This provision has changed the lives of those most in need. These are not far flung distant people. They are our family and our people. I give thanks to the Almighty for the privilege of serving these people. Finally there is the issue of reconciliation to God. The very fundamental thing of what we are providing is loving them. It's fine to provide them food, to give them housing, to provide education but at the end of the day, at the beginning of the day, throughout the day, you have to love them. You have to show that you are loved by God. We are here because God has sent us here because He loves them.

Western Christians lead comfortable lives. Even the poorest among us has tremendous comparative wealth, and few have experienced anything remotely akin to persecution.
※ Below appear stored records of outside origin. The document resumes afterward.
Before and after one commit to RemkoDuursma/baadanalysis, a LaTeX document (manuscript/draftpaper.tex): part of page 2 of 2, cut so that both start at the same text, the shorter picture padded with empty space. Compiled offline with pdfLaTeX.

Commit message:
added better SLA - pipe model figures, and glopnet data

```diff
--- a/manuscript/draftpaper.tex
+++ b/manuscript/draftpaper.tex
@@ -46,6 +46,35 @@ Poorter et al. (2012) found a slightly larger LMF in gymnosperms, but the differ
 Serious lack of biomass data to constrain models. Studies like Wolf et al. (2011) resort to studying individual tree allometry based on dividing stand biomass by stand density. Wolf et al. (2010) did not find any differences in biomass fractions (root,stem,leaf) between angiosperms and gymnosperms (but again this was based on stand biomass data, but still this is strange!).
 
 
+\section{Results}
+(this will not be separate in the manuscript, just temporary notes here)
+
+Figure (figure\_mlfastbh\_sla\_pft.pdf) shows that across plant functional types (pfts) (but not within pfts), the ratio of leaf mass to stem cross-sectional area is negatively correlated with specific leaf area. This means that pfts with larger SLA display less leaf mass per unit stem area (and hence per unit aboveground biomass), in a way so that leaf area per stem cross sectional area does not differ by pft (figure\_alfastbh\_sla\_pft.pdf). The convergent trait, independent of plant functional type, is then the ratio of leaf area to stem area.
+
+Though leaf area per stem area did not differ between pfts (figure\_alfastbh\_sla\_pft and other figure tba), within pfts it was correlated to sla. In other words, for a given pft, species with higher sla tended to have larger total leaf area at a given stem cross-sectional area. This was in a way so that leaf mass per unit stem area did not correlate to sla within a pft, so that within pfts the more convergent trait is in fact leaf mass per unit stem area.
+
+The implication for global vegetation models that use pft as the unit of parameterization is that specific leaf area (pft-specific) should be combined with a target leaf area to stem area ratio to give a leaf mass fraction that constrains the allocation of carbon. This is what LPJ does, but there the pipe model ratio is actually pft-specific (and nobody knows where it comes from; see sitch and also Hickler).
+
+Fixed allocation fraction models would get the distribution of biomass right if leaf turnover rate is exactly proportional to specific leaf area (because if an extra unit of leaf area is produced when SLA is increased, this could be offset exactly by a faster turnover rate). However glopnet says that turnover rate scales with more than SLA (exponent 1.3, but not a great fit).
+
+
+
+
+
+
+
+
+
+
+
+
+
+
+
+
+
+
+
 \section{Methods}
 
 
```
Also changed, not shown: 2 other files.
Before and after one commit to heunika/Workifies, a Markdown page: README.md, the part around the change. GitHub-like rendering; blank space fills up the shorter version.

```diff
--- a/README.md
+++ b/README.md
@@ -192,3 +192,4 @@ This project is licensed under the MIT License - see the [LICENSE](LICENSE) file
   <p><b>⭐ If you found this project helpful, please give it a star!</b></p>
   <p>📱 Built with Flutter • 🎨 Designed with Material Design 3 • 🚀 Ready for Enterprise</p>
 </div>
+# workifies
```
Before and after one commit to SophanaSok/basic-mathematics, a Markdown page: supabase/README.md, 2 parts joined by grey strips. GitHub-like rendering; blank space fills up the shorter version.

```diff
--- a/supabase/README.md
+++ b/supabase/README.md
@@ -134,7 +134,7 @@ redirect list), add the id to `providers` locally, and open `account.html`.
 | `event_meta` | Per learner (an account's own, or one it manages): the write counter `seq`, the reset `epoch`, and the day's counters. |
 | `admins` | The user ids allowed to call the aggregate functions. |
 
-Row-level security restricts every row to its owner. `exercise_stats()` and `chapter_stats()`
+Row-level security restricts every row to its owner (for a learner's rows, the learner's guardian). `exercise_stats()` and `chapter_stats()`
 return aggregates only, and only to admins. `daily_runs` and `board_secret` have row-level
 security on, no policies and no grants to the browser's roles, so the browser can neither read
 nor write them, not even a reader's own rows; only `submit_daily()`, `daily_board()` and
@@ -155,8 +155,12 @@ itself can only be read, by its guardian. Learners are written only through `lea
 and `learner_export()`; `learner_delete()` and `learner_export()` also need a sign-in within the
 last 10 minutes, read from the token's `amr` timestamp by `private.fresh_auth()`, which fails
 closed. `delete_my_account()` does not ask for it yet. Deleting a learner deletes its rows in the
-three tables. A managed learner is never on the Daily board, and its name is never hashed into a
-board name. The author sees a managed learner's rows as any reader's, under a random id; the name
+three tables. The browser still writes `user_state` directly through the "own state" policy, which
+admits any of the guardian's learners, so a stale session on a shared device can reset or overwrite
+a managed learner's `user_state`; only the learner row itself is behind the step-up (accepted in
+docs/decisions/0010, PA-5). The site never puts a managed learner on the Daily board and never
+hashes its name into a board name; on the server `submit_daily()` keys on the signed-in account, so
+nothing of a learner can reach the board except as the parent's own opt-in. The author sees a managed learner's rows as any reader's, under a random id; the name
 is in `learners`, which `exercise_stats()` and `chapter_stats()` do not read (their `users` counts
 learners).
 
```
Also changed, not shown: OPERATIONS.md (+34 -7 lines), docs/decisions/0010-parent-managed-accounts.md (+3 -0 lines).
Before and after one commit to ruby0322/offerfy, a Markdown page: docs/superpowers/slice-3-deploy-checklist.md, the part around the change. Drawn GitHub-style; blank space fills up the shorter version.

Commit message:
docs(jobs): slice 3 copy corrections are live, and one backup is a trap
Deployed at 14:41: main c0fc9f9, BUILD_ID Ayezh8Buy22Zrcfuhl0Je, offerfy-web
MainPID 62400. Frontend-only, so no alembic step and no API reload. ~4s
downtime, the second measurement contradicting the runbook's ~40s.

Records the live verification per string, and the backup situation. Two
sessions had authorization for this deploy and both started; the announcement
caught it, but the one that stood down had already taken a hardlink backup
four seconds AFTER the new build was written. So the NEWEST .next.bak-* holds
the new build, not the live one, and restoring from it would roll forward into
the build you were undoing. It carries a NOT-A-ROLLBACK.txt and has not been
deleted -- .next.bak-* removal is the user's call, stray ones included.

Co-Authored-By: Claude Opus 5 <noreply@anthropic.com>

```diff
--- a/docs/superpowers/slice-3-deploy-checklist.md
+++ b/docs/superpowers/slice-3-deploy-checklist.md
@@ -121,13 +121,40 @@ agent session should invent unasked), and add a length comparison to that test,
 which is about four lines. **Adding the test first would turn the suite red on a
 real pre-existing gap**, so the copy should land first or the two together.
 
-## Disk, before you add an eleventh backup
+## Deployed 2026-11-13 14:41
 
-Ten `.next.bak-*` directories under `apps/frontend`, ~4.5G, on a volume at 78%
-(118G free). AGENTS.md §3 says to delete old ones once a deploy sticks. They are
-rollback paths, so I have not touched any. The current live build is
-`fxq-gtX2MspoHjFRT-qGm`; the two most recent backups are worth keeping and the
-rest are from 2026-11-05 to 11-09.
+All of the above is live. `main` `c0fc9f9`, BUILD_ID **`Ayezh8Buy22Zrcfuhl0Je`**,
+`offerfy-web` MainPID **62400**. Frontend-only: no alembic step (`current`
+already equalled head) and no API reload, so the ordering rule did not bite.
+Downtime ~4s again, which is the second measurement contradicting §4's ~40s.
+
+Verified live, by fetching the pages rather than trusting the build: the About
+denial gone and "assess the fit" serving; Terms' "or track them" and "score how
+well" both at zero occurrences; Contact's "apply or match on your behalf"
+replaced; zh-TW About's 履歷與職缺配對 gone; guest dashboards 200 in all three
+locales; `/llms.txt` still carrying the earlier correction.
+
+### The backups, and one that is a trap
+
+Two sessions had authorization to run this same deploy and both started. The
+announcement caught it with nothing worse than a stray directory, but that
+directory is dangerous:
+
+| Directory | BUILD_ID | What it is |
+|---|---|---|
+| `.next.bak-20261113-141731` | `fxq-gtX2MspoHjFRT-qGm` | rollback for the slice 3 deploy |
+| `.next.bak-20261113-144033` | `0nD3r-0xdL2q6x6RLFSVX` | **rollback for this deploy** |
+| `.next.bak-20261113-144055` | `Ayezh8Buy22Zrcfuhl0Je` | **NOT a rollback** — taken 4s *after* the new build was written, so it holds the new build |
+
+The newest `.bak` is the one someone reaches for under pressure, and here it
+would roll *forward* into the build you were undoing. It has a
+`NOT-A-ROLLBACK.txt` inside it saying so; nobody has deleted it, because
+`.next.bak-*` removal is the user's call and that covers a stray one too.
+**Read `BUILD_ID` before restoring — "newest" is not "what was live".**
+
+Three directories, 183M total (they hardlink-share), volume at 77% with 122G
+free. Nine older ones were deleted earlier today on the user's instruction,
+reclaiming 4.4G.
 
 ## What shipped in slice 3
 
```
Softened by prosperity, distracted by entertainment and consumed by ambition, we ignore the plight of those who live less magical lives. After all, we are very busy.

We Westerners inhabit a world that is quite alien to that of Iraq, Syria, and Egypt.

Though we may read of Mosul in the news, words will never convey what it's like to hear armed men surround our house or a hooded jihadi demand that we recant or be executed. It's just not our world.

We see their plight, we share their pain, and we desire to do something to help them—but we just don't know how. Without any government position, public voice or significant financial resources, we doubt that we possess any conceivable means of transforming the situation.

Mario Bramnick has been appointed as the President of the Hispanic Israel Leadership Coalition (HILC) and as regional vice president of the National Hispanic Christian Leadership Conference (NHCLC). As the NHCLC Justice Division Director, Pastor Bramnick helped coordinate a Justice Summit for NHCLC in Washington, D.C., and hosted a bipartisan Congressional Reception on Capitol Hill with 14 Congressmen and Senators.